What is a buyer's rebate

What is a buyer's rebate Buying a home will most likely be the biggest purchase of your life!   In addition to the cost of the home, you have inspections, closing costs, and that “admin fee” that brokerages try to charge you (we have yet to get a legitimate answer from anyone as to why this fee exists).  While there are a lot of costs associated with your home purchase, did you know that there is a way to get some money returned to you?  It is called a buyer’s rebate (or buyer’s refund), and it is paid back to you from your agents earned commission.

You would think that buyer’s rebates are uncommon since they are typically not discussed unless you, the client, bring it up.  However, buyer’s rebates are legal in 40 states (sorry Alabama, Alaska, Kansas, Louisiana, Mississippi, Missouri, Oklahoma, Oregon, Tennessee, and in most cases, Iowa).  In states where rebates are legal, some newer brokerages are starting to make buyer’s rebates or refunds a standard part of their agreement.  

So how do buyer rebates work, and how do you ask for one?  

We talked with our friends at HomeOpenly to get a clear breakdown of how a rebate or refund works, when to ask for it, and the best way to negotiate one.

What is a buyer’s rebate or a buyer’s refund?

A buyer’s rebate is the exact same thing as a buyer’s refund, stated differently. A buyer’s rebate is negotiated as the percentage of the commission to be refunded to the client, and buyers refund is the dollar amount. The reason why the buyer’s rebate is often quoted as a percentage is that it is difficult to predict the exact commission amount buyer’s agent will collect after the transaction is closed.

A refund is the only mechanism available to buyers to negotiate commission savings. Asking for a rebate or refund can help buyers receive thousands in fees back from their real estate agent.

When do you negotiate a buyer’s refund?

It is essential to know that as a home buyer, your window to negotiate a buyer’s refund with a real estate agent is before entering into a representation agreement. Once the representation agreement is signed, it is unlikely that your agent will be willing to re-negotiate for a reduction of their fee.

How can I best negotiate a buyer’s refund?
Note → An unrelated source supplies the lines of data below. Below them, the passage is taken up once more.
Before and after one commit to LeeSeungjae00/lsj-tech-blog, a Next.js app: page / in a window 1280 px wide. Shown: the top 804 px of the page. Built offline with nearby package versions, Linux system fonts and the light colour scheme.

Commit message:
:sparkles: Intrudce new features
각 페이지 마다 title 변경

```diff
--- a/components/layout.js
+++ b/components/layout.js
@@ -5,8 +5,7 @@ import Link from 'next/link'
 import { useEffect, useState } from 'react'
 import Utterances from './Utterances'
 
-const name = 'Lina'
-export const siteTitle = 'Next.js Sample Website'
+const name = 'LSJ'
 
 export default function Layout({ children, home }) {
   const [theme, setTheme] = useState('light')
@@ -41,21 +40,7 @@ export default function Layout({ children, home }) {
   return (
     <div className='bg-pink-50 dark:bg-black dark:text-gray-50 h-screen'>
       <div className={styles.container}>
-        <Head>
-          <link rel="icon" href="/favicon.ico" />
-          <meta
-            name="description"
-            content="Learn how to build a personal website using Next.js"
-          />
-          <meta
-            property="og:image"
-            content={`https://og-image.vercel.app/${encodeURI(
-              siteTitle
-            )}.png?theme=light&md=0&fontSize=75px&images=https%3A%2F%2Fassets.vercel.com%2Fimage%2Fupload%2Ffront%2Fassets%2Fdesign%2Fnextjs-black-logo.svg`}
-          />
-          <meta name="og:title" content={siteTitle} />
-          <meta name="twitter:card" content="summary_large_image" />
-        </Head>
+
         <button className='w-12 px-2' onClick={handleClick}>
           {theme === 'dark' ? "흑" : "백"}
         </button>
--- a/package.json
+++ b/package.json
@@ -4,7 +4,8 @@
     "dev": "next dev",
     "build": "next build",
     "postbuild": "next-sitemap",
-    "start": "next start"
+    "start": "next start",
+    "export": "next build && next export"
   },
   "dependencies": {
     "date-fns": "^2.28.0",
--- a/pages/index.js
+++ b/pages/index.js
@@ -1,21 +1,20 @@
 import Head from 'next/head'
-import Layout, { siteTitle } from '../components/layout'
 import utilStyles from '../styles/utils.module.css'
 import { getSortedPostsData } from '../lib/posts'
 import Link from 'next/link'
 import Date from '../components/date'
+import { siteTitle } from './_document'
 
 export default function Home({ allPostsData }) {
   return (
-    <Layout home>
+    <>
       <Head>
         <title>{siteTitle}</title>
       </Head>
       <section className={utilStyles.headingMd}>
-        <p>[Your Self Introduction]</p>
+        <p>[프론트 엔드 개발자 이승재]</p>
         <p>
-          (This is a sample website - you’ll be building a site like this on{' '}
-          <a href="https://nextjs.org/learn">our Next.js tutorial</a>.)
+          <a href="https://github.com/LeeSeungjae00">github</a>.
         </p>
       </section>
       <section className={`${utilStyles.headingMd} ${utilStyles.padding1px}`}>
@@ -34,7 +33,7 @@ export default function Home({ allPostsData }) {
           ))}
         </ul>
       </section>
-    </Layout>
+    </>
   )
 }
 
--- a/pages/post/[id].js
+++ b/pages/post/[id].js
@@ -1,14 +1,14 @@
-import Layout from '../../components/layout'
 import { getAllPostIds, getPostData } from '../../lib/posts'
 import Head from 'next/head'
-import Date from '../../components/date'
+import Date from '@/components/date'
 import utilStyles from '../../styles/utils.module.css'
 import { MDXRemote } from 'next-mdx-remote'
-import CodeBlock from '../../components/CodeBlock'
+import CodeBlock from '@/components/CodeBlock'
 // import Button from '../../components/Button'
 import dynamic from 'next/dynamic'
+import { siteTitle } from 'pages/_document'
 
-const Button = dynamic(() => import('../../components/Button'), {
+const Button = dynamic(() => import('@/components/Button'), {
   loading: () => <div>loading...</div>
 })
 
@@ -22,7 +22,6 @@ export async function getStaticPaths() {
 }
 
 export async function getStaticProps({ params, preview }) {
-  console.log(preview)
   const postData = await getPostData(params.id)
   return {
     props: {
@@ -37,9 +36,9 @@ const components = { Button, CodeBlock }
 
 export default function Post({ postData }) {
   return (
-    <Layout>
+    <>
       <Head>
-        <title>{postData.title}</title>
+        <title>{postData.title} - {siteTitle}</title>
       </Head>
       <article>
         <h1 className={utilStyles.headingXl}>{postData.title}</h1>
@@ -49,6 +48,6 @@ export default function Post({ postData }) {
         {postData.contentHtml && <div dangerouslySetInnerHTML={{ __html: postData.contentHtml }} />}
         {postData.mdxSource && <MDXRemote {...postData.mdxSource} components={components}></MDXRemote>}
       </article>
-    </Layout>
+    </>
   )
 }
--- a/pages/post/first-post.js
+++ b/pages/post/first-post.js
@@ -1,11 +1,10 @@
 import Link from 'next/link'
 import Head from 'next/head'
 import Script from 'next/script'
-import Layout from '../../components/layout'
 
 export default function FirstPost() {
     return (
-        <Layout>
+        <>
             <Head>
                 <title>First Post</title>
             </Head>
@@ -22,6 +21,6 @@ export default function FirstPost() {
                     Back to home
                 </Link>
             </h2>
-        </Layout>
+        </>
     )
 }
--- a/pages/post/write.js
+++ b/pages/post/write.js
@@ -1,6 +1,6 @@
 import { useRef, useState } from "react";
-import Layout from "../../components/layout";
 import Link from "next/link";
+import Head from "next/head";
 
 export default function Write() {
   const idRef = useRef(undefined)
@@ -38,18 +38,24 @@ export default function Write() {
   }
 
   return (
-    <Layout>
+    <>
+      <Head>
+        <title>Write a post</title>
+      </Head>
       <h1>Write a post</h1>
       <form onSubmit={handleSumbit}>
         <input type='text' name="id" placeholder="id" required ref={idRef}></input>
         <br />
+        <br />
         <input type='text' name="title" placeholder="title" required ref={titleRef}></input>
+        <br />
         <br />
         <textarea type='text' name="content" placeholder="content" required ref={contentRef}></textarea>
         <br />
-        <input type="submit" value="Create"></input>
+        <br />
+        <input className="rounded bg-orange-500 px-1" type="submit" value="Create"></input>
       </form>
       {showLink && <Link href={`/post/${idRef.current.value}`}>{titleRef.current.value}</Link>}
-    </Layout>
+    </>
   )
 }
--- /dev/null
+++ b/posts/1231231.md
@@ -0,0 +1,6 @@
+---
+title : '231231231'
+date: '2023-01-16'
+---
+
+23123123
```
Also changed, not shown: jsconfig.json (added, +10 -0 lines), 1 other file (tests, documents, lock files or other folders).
The most important thing to remember when searching for a buyer’s agent is that referral platforms (learn more about them here) cost agents money and even cut into their commission earned when you purchase a home.  It will be harder for an agent to agree to a refund for you when they already have to pay 20% to 40% of their earned commission back to a referral company.  In addition to loosing negotiating power, your personal information could be sold by the referral platform to additional third parties without your knowledge (which is hidden in their terms). 
The best way to avoid referral platforms is to contact the agent directly on their personal website or their social pages.  

Things to be aware of in your contract with your agent:

  • Some buyer refunds require that the agent has to make a certain amount of commission before you get a refund.  
  • All rebates should be from the gross commission, but how you get it will vary based on the brokerage.  Some offer you a check at closing, will others apply your rebate to your closing costs.   
  • Be aware that some brokerages will decrease the amount of your refund if you tour over “x” amount of homes.  
  • Lastly, some brokerages only rebate if your purchase price is over a set amount.  
  • These stipulations are usually hidden somewhere in your written agreement with your agent, so be sure to read the fine print carefully.